Moving to Eufaula, the first things I noticed about First UMC downtown were the bell tower and red awning in front.
But the four arched windows in the tower had broken glass. Pieces seemed to fall out every time the wind blew. People coming to church stepped through glass shards to get inside. And birds nesting in the tower created a sidewalk mess.
The bell hadn’t rung for years.
Members were distressed about the conditions of the tower, but a solution had not been found.
Then Tom and Carolyn Reid visited and joined the church, and Tom started attending United Methodist Men meetings. Tom had designed stained-glass windows for churches. He said he would rebuild the windows in the bell tower.

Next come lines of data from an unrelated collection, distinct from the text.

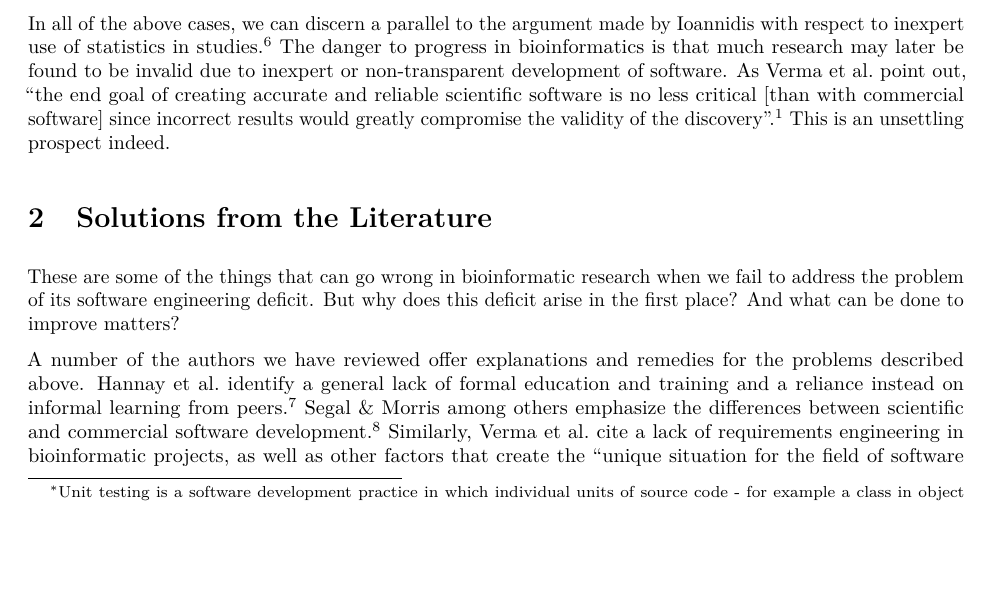
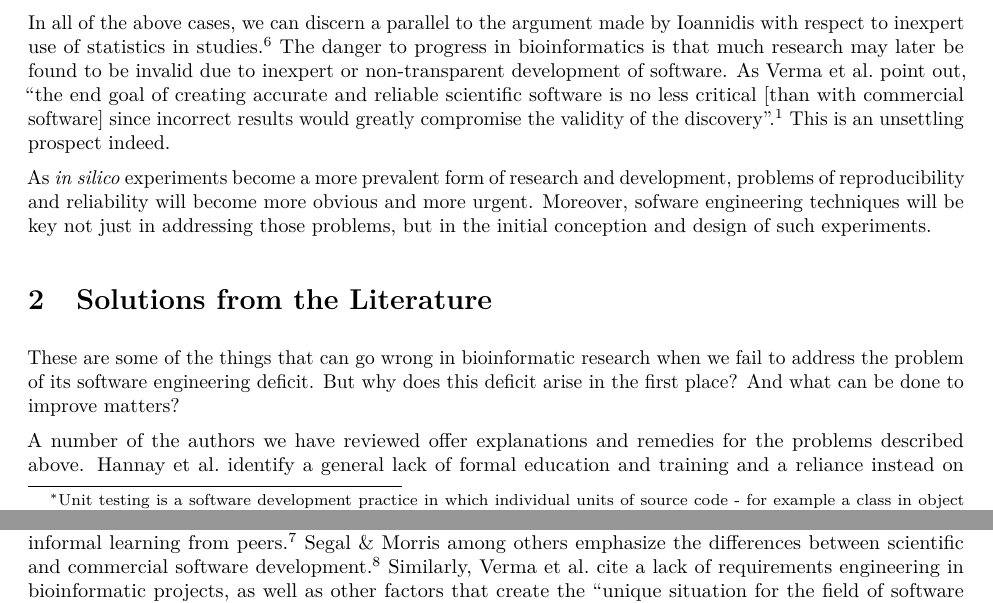
Before and after one commit to blawlor/phd-paper1, an R Markdown document (survey-paper.Rmd): part of page 2 of 11 before the commit and two parts of pages 2 and 3 of 11 after it, the two joined at a grey line, cut so that both start at the same text, the shorter picture padded with empty space. Rendered offline with R 4.5, knitr and Pandoc, then LaTeX, with nearby package versions; some code elsewhere in the file could not run offline; common packages that the code uses without loading them are loaded.

Commit message:
Fixes issue #2 by adding a paragraph addressing in silico experiments.

```diff
--- a/survey-paper.Rmd
+++ b/survey-paper.Rmd
@@ -56,6 +56,8 @@ We will examine these consequences under a number of headings, but in all cases
 
 
 In all of the above cases, we can discern a parallel to the argument made by Ioannidis with respect to inexpert use of statistics in studies. [@ioannidis2005most] The danger to progress in bioinformatics is that much research may later be found to be invalid due to inexpert or non-transparent development of software. As Verma et al. point out, "the end goal of creating accurate and reliable scientific software is no less critical [than with commercial software] since incorrect results would greatly compromise the validity of the discovery". [@verma2013lack] This is an unsettling prospect indeed.
+
+As *in silico* experiments become a more prevalent form of research and development, problems of reproducibility and reliability will become more obvious and more urgent. Moreover, sofware engineering techniques will be key not just in addressing those problems, but in the initial conception and design of such experiments.
 
 # Solutions from the Literature
 These are some of the things that can go wrong in bioinformatic research when we fail to address the problem of its software engineering deficit. But why does this deficit arise in the first place? And what can be done to improve matters?
```
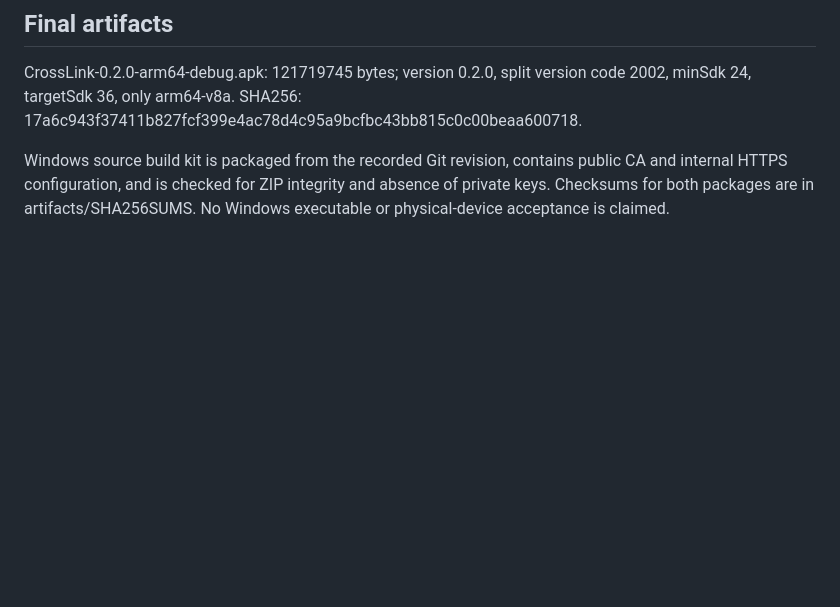
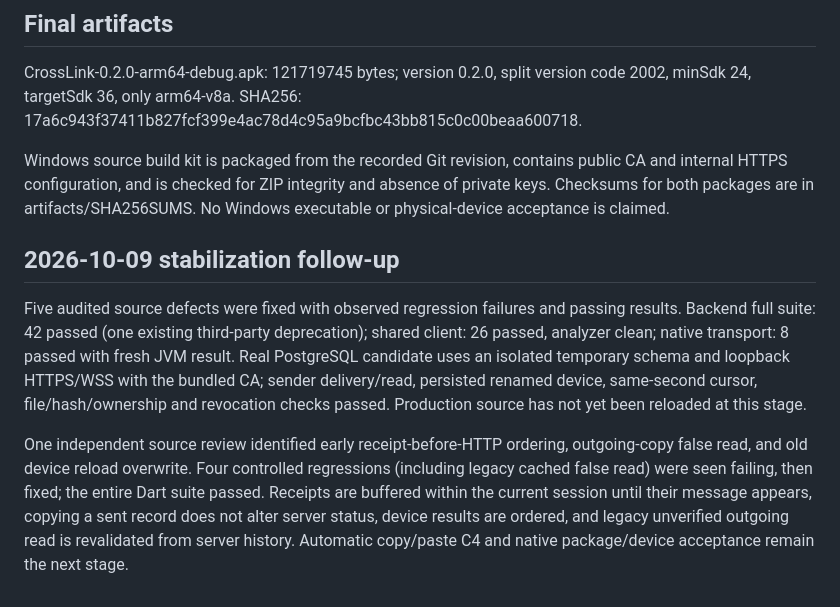
Before and after one commit to wentao1176/CrossLink, a Markdown page: docs/VERIFICATION.md, the part around the change. Drawn GitHub-style; blank space fills up the shorter version.

Commit message:
docs: record stabilization validation and review closure

```diff
--- a/docs/VERIFICATION.md
+++ b/docs/VERIFICATION.md
@@ -41,3 +41,9 @@ CrossLink-0.2.0-arm64-debug.apk: 121719745 bytes; version 0.2.0, split version c
 SHA256: 17a6c943f37411b827fcf399e4ac78d4c95a9bcfbc43bb815c0c00beaa600718.
 
 Windows source build kit is packaged from the recorded Git revision, contains public CA and internal HTTPS configuration, and is checked for ZIP integrity and absence of private keys. Checksums for both packages are in artifacts/SHA256SUMS. No Windows executable or physical-device acceptance is claimed.
+
+## 2026-10-09 stabilization follow-up
+
+Five audited source defects were fixed with observed regression failures and passing results. Backend full suite: 42 passed (one existing third-party deprecation); shared client: 26 passed, analyzer clean; native transport: 8 passed with fresh JVM result. Real PostgreSQL candidate uses an isolated temporary schema and loopback HTTPS/WSS with the bundled CA; sender delivery/read, persisted renamed device, same-second cursor, file/hash/ownership and revocation checks passed. Production source has not yet been reloaded at this stage.
+
+One independent source review identified early receipt-before-HTTP ordering, outgoing-copy false read, and old device reload overwrite. Four controlled regressions (including legacy cached false read) were seen failing, then fixed; the entire Dart suite passed. Receipts are buffered within the current session until their message appears, copying a sent record does not alter server status, device results are ordered, and legacy unverified outgoing read is revalidated from server history. Automatic copy/paste C4 and native package/device acceptance remain the next stage.
```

The tower was built in 1975, but the windows and bell have a longer history. They were salvaged from Sealey Methodist Chapel, Folsom training school, Smithville (1922-1933).
With Tom’s craft skills, Eufaula’s UMMen began to plan restoration of the tower.
President Dave Chambers led cleaning and repainting inside the tower. Wire screens deprived the birds of their roost, so they moved to new homes. Some of the men, led by Wayne McKnight, constructed cedar window frames.
The bell was restored, too. Sometimes it rings 12 strokes, and sometimes 13, as the Spirit leads the bell ringers!
Tom recreated three of the windows from salvaged glass. The fourth window, facing the street where everyone passing by can see it, required new glass. Within its design is the United Methodist cross-and-flame symbol.
Tom made small crosses from glass shards he couldn’t use in the windows and gave one to each family.
While the men installed the windows, Eufaula’s United Methodist Women were baking pies for their fund-raiser that supports a missionary. They presented fried pies to the men, and all joined in a pizza lunch to celebrate completion of the work.
The church looks so much more inviting, and the downtown area hears the bell at noon every day, proclaiming The United Methodist Church is alive and well in Eufaula.